**About this task:**
Select the lines of the records containing the word "xhigh" and list them.

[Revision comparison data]
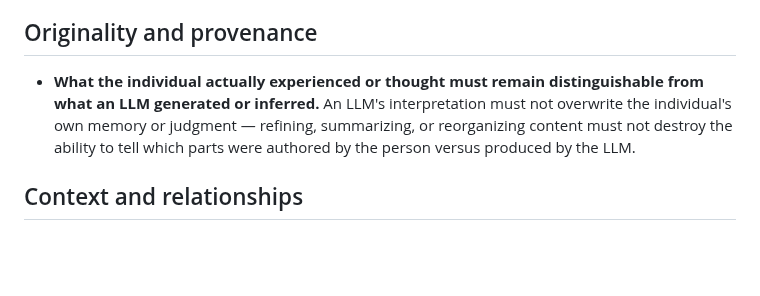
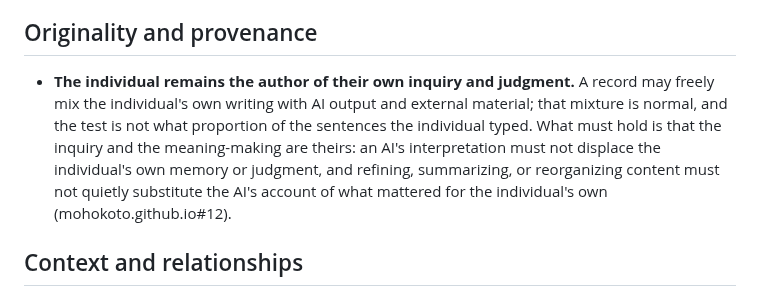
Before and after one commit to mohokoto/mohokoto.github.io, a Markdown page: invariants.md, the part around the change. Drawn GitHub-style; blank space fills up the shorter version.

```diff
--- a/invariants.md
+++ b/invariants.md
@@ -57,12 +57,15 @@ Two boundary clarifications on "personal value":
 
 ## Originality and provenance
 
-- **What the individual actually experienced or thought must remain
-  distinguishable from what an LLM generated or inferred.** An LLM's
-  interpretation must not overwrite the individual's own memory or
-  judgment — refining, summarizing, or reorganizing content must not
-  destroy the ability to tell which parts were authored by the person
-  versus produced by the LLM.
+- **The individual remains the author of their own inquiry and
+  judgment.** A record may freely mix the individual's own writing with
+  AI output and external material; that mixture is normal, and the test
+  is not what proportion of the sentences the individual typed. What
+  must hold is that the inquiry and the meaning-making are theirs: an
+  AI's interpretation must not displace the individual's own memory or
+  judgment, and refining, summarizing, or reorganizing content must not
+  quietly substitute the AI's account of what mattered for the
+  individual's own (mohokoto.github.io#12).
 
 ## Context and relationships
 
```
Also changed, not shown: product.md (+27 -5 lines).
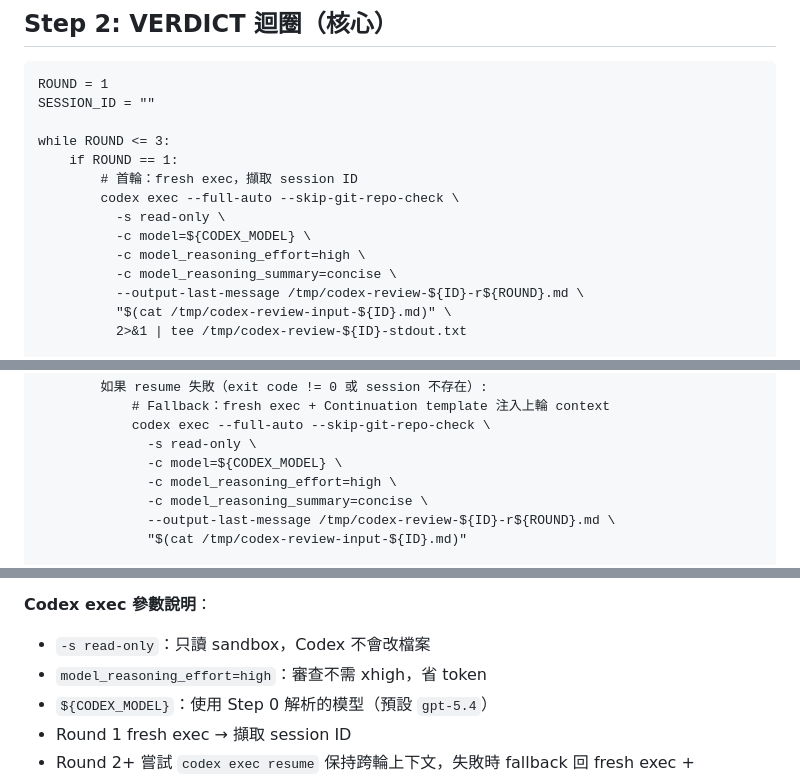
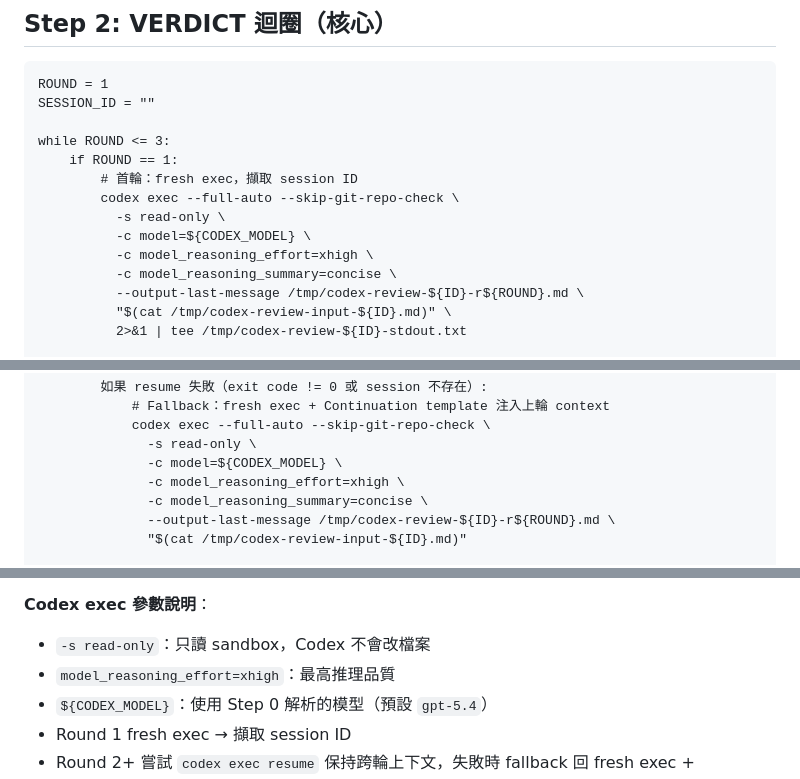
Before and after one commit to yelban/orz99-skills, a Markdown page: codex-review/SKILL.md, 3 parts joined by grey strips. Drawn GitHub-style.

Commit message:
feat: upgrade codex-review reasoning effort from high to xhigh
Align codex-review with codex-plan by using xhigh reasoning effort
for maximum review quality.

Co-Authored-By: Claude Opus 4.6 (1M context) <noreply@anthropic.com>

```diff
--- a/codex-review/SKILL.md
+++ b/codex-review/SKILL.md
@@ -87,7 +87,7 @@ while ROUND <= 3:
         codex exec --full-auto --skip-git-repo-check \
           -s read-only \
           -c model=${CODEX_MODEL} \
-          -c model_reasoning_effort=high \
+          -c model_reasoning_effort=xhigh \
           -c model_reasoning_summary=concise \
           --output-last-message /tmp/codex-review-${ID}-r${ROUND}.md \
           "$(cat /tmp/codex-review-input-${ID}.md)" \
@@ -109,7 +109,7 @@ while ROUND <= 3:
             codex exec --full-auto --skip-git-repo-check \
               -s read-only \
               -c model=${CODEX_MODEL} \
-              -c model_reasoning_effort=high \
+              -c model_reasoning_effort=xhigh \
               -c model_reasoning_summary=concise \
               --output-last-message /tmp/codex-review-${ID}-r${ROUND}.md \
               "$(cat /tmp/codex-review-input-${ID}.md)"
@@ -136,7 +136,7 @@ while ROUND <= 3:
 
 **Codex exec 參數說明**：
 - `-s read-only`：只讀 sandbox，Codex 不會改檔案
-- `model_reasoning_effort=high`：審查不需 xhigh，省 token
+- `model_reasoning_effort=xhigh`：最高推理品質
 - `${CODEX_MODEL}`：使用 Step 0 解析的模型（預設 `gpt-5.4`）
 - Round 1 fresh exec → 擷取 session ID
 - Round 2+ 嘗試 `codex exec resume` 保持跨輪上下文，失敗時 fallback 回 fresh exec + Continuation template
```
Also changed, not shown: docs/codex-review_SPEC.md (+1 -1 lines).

**Answer to this task:**
feat: upgrade codex-review reasoning effort from high to xhigh
Align codex-review with codex-plan by using xhigh reasoning effort
+          -c model_reasoning_effort=xhigh \
+              -c model_reasoning_effort=xhigh \
-- `model_reasoning_effort=high`：審查不需 xhigh，省 token
+- `model_reasoning_effort=xhigh`：最高推理品質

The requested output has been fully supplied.